> TASK BRIEF: The answer is one number. Say how many lines in the entries below include the word "next".

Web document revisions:
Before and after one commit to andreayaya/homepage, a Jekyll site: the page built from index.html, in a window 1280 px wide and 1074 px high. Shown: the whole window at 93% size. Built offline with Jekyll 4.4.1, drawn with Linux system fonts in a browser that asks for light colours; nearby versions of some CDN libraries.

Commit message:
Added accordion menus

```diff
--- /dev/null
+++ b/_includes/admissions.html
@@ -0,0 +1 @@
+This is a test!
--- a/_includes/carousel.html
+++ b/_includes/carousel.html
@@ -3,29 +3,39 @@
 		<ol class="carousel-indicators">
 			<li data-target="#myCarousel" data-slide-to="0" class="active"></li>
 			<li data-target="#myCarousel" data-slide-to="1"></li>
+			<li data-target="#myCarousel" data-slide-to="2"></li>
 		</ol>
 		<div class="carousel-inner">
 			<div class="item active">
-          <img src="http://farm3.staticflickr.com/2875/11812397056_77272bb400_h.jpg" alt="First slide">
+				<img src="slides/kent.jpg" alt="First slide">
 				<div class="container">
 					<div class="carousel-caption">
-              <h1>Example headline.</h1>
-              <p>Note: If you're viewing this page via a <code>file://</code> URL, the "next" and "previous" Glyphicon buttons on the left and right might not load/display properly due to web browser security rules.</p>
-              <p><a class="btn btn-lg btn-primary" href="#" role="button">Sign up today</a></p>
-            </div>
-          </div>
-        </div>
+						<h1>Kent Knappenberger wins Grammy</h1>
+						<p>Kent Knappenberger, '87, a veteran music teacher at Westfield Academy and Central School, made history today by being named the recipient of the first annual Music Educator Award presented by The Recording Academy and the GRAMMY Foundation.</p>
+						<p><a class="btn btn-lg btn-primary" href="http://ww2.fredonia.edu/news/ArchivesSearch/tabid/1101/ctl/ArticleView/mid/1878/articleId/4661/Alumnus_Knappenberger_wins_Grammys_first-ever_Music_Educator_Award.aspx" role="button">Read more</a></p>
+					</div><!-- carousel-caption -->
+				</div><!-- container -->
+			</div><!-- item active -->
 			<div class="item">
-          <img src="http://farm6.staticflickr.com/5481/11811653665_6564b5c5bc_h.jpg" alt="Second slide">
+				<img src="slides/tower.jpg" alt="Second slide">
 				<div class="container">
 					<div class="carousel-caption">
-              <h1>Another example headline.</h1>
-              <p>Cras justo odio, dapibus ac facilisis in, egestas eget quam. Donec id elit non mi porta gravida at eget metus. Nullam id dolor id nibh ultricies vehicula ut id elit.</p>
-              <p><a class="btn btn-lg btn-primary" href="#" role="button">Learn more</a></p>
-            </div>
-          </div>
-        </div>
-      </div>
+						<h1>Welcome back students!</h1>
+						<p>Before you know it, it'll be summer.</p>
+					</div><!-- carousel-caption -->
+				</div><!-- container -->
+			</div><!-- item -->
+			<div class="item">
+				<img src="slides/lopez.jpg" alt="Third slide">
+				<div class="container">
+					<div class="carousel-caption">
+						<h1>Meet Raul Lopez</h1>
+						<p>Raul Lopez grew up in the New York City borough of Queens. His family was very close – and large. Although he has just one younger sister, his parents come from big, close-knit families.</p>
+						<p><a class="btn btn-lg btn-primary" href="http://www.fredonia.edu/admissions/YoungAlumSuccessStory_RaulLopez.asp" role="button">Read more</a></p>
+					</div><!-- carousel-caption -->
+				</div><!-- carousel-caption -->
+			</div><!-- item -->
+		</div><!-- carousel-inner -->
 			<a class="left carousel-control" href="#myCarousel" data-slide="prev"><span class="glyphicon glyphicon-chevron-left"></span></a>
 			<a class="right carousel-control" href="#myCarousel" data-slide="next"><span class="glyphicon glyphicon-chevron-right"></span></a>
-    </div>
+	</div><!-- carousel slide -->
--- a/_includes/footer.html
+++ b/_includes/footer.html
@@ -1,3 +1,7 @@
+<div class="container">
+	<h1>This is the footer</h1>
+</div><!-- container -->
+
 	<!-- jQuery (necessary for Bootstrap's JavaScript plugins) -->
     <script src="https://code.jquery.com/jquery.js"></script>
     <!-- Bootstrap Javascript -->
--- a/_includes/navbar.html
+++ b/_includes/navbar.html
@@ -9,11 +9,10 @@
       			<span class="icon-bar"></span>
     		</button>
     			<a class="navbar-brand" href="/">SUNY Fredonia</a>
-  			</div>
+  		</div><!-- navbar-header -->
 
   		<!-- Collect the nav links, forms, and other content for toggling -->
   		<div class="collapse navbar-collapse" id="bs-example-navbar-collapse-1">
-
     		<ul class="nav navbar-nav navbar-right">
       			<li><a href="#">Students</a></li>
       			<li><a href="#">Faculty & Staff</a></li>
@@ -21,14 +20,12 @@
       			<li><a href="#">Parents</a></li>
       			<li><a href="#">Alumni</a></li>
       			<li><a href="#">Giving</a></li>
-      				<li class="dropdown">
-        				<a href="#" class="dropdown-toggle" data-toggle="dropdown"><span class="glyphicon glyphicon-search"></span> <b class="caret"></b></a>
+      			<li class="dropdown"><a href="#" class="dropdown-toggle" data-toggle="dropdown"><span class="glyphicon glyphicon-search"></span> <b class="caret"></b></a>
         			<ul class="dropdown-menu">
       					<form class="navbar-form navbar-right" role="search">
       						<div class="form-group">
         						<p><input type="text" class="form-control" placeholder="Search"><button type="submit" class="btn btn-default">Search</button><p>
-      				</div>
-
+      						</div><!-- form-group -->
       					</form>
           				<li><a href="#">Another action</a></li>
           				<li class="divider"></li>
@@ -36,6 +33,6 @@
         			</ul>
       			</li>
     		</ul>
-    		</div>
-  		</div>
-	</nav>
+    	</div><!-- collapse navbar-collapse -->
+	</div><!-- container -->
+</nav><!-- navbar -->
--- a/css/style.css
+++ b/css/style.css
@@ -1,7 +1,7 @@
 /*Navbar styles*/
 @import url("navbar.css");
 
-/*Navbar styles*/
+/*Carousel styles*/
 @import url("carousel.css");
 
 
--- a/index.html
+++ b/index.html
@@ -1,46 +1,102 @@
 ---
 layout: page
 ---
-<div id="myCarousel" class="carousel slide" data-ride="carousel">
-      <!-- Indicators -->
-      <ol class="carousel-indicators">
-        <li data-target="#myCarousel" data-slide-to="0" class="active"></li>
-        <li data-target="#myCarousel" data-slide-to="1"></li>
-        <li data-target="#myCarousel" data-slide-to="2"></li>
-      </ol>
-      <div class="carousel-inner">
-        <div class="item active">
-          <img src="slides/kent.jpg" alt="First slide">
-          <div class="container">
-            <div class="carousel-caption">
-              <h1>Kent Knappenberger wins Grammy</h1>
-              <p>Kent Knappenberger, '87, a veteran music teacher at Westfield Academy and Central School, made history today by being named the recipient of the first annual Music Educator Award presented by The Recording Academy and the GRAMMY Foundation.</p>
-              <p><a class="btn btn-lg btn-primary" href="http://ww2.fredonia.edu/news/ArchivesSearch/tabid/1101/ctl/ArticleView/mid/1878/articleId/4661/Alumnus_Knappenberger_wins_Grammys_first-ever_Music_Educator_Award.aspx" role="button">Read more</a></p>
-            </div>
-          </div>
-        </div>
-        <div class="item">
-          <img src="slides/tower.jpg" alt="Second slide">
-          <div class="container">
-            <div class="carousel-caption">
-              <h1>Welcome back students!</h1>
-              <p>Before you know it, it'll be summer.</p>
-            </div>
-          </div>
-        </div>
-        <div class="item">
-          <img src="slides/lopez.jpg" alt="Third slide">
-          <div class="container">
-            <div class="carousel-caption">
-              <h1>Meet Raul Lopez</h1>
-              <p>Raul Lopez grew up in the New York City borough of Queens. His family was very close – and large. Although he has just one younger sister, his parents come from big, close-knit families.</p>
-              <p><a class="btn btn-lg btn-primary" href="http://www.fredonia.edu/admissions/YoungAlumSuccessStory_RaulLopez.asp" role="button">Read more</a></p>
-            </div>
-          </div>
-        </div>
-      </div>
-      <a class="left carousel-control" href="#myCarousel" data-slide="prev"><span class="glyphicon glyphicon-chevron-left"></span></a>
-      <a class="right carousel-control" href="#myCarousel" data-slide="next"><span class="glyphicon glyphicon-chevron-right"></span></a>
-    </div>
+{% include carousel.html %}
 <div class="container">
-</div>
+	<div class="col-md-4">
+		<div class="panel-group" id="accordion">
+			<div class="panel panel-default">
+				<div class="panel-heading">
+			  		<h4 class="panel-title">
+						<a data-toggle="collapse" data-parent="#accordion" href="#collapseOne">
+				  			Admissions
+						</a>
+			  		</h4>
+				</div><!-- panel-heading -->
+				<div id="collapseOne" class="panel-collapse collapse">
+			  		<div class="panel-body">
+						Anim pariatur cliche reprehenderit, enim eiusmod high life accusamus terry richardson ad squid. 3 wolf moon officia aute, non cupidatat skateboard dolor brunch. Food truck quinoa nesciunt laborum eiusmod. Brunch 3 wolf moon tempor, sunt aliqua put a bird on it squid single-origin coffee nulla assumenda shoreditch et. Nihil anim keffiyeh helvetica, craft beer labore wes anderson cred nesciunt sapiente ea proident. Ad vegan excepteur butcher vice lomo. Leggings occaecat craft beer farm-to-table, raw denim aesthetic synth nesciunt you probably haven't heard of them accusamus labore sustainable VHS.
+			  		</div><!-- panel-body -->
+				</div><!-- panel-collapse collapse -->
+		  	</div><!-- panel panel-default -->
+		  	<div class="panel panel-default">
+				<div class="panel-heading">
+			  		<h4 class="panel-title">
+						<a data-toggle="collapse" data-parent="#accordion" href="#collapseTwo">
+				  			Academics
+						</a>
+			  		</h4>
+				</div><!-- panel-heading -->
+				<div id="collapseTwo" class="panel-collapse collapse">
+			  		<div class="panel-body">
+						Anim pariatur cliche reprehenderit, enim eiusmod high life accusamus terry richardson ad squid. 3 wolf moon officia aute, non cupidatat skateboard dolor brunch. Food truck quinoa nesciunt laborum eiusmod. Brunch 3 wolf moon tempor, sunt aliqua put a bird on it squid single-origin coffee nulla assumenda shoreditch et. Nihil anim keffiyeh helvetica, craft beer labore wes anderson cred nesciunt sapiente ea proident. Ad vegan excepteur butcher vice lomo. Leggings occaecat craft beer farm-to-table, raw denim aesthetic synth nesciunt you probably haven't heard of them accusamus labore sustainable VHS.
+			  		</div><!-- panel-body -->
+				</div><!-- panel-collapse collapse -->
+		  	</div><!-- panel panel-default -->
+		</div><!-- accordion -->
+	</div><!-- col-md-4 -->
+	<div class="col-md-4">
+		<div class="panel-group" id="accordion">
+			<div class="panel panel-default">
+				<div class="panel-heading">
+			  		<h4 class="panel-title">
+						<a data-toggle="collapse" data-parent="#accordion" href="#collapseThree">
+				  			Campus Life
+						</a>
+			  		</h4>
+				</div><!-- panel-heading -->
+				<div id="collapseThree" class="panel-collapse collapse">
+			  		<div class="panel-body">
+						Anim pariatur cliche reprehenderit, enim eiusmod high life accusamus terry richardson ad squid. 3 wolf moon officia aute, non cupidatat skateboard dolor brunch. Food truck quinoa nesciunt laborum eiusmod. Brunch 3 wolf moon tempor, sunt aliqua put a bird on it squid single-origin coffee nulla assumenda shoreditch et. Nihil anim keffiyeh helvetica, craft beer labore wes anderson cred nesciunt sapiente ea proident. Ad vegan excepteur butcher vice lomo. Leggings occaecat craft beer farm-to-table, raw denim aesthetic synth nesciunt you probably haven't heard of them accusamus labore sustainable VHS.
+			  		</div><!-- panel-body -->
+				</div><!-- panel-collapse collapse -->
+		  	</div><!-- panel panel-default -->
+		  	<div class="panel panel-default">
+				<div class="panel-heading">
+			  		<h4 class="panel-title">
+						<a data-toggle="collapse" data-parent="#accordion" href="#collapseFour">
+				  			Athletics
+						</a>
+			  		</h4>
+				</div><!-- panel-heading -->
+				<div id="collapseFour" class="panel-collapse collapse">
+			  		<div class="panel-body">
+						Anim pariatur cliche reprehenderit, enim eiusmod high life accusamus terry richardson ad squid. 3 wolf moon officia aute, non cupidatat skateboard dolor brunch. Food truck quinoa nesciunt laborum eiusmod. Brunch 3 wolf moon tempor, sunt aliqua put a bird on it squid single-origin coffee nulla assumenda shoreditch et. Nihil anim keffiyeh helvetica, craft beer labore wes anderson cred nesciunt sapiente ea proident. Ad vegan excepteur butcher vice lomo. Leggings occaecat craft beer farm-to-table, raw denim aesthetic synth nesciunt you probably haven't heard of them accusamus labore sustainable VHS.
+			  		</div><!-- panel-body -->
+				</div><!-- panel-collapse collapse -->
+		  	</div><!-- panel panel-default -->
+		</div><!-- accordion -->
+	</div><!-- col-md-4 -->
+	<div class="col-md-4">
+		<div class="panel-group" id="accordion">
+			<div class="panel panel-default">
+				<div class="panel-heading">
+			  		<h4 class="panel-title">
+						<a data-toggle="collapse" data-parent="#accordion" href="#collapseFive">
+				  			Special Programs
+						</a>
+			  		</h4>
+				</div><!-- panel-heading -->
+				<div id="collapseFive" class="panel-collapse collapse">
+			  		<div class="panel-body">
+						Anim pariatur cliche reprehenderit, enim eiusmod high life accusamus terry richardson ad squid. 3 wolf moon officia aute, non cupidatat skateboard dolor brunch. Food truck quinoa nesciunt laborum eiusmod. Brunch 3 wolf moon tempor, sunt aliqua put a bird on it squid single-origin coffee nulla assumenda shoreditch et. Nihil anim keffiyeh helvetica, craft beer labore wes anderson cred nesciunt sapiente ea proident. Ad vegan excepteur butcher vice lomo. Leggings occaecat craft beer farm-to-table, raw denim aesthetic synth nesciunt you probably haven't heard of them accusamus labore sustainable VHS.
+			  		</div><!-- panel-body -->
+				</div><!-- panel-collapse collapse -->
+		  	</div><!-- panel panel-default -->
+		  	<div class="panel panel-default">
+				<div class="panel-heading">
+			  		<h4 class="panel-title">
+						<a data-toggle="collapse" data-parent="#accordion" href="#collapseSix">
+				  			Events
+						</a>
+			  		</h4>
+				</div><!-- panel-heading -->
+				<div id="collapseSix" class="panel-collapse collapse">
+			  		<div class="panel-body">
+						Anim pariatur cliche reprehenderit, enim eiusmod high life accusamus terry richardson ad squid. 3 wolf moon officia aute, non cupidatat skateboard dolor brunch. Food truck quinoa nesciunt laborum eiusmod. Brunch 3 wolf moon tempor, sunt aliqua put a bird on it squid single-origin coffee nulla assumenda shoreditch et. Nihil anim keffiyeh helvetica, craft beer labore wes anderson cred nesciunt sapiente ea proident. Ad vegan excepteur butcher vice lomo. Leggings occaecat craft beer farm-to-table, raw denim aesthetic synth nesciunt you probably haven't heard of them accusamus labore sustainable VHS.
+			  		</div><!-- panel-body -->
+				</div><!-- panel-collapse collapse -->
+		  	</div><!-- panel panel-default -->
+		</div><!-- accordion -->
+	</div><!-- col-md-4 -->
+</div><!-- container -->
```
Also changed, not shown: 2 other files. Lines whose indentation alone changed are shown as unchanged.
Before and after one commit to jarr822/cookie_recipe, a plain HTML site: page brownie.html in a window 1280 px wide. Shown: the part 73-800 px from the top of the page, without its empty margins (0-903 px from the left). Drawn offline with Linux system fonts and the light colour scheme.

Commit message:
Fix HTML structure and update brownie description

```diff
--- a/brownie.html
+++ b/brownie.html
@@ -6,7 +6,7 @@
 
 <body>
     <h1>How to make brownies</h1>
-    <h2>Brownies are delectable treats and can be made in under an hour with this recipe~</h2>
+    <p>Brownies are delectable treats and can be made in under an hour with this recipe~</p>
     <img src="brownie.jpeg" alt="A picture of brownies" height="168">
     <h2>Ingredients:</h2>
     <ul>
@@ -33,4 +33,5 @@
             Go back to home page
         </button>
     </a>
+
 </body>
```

> TASK ANSWER: 3